(Or considerations for your brand.)

Segment Your Audience

You may have several targets, and that’s okay! Determine who your target audience is with very specific criteria. This allows you to segment the different audiences in order to more narrowly target your message to meet their needs. If you’re working with a media partner, share your audience definition and ask how they can reach them. Remember to ask where the data set comes from and how your partner keeps it updated. This can be critical to the success of your campaign.

Send Several Emails to Smaller Groups

Deploy several emails to smaller audiences. This technique allows you to match a message to an audience.

Round 2: Engagement Exploration

In Round 1 we touched on the concept of database fatigue. Now let’s take the debate to engagement. This is where we can discover if we’re tiring out our audience. 

It’s easy to overlook the impact of low engagement. Low engagement results in small audiences for retargeting and nurturing campaigns, which are critical tactics in veterinary medicine when practitioners are already starved for time.

Important note: Engagement metrics have been a hot topic with Apple’s recent iOS changes. While open rate has become a more nebulous metric, it’s still a piece of the puzzle when evaluating email strategies.

Status Quo

  • Open Rates: “High open rates mean high success!”
  • Click-Through Rates: “This is the best measure of true engagement.”
  • Unsubscribe Rates: “This won’t matter much. It isn’t a commonly reported metric.”


Open Rates

Apple’s changes are causing inflated open rates, so the unique number of opens will not be as accurate as it once was. Also—high open rates do not automatically translate into high success. People often browse through email and click on them within an email client but never read them, or they open them explicitly to opt-out.

Click-Through Rates

Yes, click-through rates are a true measure of engagement, and we even take it a step further and look at the rate of clicks to conversions. (More on that in Round 3.)

Unsubscribe Rates

Even when sending emails through third parties, you still want to have a pulse on unsubscribe rates.



Monitor opt-out rates. Or, if you’re advertising through a partner, ask about opt-out rates. This metric can indicate the health of a database. 

Internal Metrics

Set up internal metrics to help you measure downstream engagement such as conversions by tactic. For example, if you send an email through a media partner, set up tracking to identify how many lead conversions you earn from that single tactic. This can give you a more accurate picture of engagement.

Remarketing and Retargeting

Make sure you’re considering both remarketing and retargeting within your campaign strategy. This can alleviate some of the burdens on the initial email to perform MQL and SQL miracles and support a longer-play conversion plan.

Round 3: Conversion Conversation 

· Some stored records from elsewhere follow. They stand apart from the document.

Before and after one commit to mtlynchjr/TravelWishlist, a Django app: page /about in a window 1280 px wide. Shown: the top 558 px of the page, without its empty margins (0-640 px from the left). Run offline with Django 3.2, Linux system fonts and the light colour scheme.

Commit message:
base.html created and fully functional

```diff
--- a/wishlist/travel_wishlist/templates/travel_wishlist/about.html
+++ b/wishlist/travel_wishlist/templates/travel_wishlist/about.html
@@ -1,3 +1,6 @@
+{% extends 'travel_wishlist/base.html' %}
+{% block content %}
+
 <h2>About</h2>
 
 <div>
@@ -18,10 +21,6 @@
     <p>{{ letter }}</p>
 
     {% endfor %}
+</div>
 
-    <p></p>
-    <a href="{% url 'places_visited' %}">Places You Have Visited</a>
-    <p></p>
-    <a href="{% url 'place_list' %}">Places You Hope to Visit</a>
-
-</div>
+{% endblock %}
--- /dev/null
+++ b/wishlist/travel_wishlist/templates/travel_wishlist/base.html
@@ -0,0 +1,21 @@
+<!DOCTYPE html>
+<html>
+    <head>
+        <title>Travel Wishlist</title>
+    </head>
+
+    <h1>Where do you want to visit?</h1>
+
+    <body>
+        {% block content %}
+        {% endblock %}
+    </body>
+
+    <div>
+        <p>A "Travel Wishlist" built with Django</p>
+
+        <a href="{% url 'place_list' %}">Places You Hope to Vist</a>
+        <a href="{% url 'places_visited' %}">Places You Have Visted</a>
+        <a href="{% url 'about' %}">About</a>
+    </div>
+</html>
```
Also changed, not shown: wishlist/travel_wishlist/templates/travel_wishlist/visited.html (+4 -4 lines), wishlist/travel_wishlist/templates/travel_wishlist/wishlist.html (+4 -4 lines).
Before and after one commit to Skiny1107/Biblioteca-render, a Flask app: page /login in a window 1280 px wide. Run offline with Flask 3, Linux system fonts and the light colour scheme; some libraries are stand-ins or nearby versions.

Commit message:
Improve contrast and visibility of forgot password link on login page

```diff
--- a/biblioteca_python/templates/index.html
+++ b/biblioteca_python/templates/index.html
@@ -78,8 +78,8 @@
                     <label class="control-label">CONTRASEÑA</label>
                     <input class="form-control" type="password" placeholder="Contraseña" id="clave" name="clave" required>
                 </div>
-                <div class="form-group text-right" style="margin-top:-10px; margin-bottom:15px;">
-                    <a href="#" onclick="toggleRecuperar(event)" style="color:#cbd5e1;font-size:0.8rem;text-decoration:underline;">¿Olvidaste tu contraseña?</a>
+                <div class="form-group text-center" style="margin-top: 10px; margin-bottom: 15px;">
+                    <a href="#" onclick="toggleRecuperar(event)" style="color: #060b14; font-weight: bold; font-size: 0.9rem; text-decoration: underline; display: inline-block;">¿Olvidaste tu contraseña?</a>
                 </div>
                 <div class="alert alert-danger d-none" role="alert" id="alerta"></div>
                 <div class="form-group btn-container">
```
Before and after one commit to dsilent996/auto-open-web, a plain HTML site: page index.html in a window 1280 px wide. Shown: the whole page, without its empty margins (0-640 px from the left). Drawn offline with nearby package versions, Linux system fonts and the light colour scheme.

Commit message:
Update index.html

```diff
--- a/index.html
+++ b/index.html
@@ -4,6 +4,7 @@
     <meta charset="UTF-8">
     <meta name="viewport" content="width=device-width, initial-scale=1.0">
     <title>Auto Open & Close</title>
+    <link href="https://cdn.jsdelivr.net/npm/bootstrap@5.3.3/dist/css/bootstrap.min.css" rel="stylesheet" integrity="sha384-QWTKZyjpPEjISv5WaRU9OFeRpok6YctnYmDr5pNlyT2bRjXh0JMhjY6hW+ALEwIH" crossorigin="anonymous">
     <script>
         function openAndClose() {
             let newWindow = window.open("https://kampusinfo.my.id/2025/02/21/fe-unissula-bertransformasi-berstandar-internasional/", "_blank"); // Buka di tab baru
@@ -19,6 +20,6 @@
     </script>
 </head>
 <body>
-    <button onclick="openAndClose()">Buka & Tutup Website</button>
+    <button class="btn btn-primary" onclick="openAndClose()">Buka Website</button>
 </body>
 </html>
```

This is where the rubber meets the road. So, you got an email open, great! They clicked a link—even better! They get to your lead magnet landing page…do they convert?

Status Quo

You probably haven’t heard much about this topic. To measure conversions by tactic, you’ll need to set up tracking on your lead magnet through separate forms or tracking links.


This data set is critical to evaluating the success of your tactics. It’s great to see a 50% open rate and 10% CTR, but if there are no conversions, is the campaign really a success?

We performed a head-to-head comparison using a piece of business content. We sent it to a highly targeted audience in the Brief Media database and as a mass broadcast through another media company. The conversion results:

  • 73% of the clicks downloaded the lead magnet from the Brief email
  • 39% of the clicks downloaded the lead magnet from the mass email


If you’re not tracking performance by tactic, consider a marketing automation system that can help you collect these valuable metrics.

That’s a Wrap

In a nutshell, the performance of your emails is only as good as the quality of the audience they’re reaching. If you need support with your email strategy or launching your next campaign, our team is here to help!